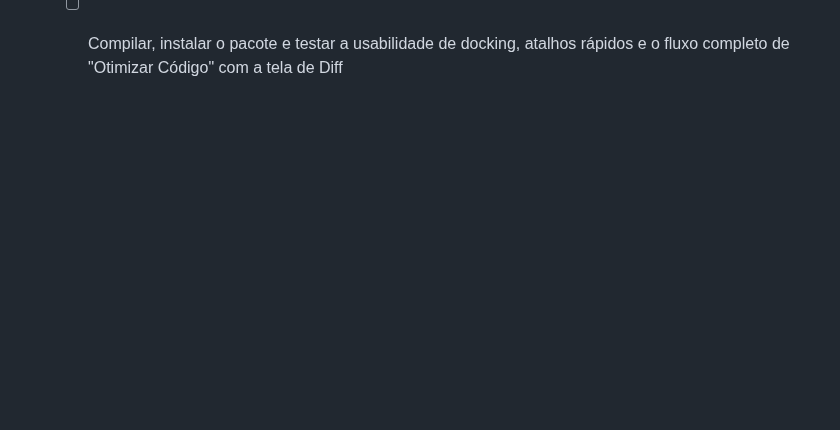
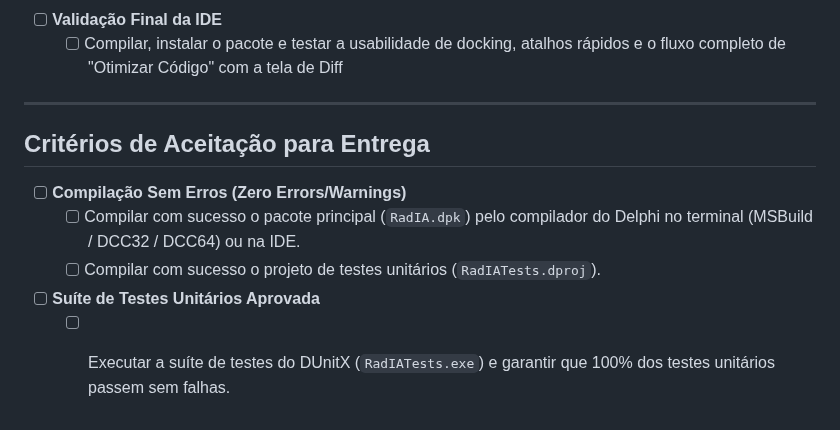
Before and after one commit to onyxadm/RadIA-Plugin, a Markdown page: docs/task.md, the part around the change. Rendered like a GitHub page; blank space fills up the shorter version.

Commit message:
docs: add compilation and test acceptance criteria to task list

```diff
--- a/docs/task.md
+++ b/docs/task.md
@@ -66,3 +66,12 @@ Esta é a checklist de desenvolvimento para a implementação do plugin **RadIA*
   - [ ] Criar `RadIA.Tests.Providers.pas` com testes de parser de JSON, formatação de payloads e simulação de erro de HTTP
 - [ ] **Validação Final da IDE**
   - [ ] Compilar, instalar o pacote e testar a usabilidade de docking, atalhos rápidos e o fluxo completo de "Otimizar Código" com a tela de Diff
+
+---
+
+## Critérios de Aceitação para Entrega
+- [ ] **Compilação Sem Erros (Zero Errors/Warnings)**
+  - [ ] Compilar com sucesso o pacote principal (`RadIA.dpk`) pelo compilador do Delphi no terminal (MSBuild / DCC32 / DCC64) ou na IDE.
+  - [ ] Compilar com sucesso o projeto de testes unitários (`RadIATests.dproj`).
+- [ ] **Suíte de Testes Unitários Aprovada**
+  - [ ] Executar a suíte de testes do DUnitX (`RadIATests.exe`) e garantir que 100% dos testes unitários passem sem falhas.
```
━━━━━━━━━━━━━━━━━━━━
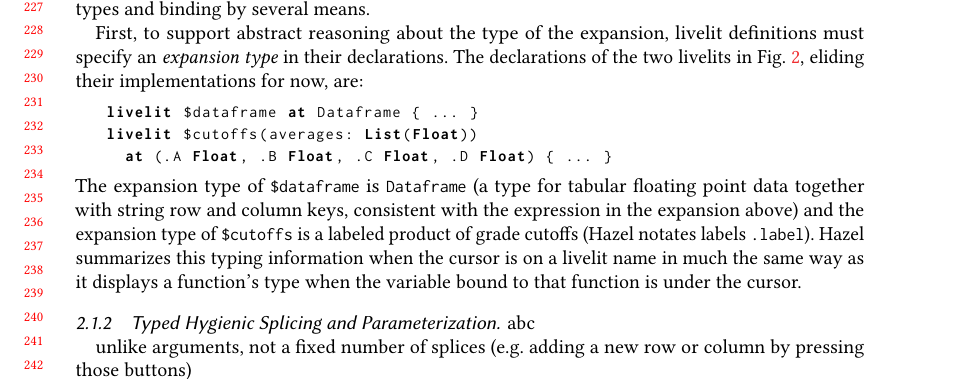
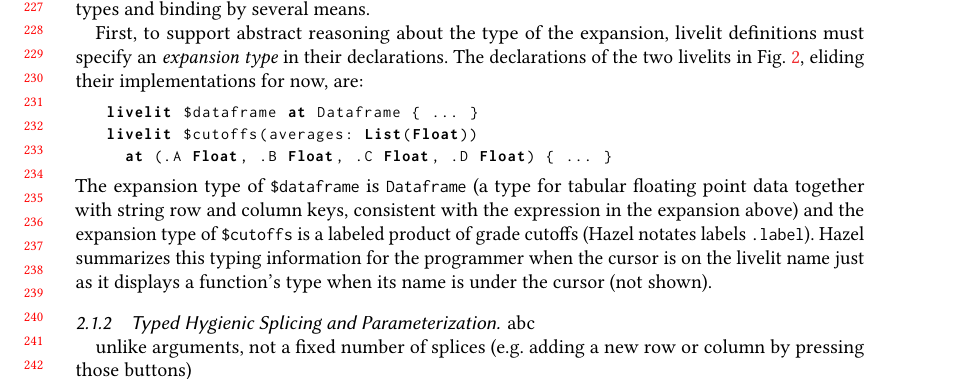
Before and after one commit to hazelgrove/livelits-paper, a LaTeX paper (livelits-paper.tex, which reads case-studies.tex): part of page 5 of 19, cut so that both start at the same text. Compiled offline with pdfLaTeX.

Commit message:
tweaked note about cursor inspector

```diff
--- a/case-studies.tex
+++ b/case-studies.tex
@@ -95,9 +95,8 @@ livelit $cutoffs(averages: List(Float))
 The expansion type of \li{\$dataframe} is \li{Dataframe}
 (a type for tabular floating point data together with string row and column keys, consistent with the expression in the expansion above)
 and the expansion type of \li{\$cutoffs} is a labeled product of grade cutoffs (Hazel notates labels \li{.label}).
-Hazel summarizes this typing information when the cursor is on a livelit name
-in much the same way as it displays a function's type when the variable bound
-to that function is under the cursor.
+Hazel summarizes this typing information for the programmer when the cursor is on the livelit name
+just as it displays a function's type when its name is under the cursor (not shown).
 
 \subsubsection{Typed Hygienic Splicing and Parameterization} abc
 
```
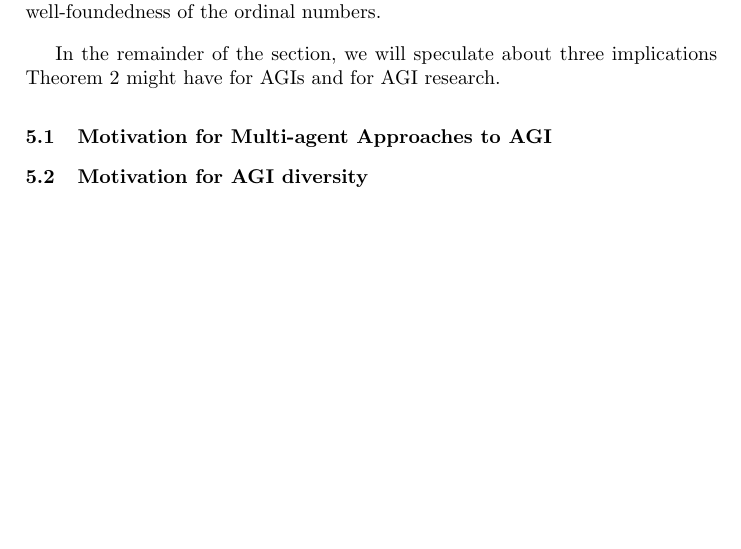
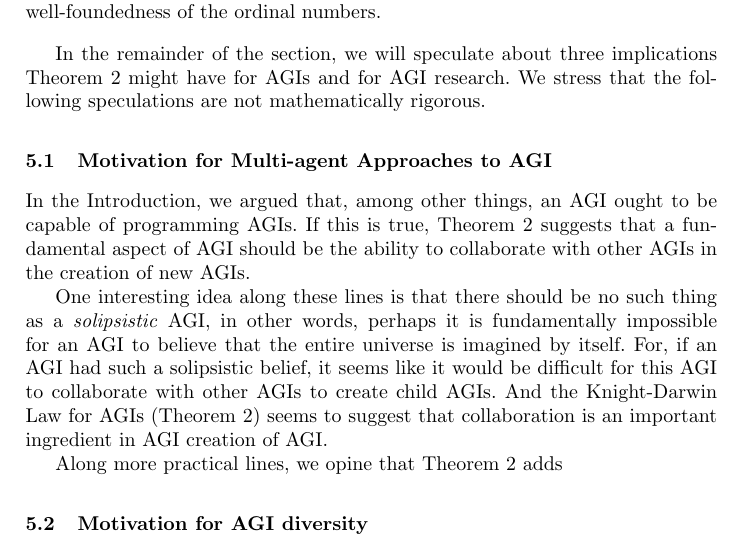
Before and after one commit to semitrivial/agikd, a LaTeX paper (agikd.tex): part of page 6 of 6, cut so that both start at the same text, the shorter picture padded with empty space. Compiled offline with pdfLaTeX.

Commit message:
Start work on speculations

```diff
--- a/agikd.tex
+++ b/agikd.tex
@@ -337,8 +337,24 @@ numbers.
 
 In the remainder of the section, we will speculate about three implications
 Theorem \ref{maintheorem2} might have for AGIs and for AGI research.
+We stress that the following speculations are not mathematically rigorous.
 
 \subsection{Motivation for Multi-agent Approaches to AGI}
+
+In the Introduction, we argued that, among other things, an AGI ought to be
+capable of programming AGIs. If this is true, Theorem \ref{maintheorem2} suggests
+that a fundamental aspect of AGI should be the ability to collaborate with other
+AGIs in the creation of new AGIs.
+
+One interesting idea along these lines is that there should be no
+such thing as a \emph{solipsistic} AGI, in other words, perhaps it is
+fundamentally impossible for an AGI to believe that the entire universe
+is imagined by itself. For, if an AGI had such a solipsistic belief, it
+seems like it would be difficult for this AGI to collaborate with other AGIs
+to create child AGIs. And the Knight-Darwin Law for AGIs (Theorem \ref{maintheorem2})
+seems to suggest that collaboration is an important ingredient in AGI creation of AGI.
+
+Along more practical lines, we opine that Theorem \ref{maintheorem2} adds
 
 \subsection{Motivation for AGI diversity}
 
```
━━━━━━━━━━━━━━━━━━━━
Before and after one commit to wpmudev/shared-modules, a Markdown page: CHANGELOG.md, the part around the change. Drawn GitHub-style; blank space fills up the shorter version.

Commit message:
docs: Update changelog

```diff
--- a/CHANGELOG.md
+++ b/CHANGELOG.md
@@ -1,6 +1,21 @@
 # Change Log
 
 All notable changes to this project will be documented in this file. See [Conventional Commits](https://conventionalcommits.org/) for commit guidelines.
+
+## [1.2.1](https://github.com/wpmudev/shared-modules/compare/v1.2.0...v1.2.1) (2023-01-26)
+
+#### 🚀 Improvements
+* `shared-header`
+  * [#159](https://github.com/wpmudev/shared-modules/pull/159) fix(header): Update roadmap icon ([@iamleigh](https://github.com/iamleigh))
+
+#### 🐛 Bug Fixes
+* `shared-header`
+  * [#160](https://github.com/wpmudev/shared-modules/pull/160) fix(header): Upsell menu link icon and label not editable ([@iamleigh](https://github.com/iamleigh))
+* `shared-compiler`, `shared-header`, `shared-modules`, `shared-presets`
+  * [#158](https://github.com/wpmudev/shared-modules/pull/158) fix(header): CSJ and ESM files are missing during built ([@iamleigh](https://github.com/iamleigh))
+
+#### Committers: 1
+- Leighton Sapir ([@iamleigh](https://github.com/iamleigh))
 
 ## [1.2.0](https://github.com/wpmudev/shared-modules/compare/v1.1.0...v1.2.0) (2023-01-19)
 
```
━━━━━━━━━━━━━━━━━━━━
### What is being asked
List every line in the records above that contains the word "cursor".

### Exercise result
tweaked note about cursor inspector
-Hazel summarizes this typing information when the cursor is on a livelit name
-to that function is under the cursor.
+Hazel summarizes this typing information for the programmer when the cursor is on the livelit name
+just as it displays a function's type when its name is under the cursor (not shown).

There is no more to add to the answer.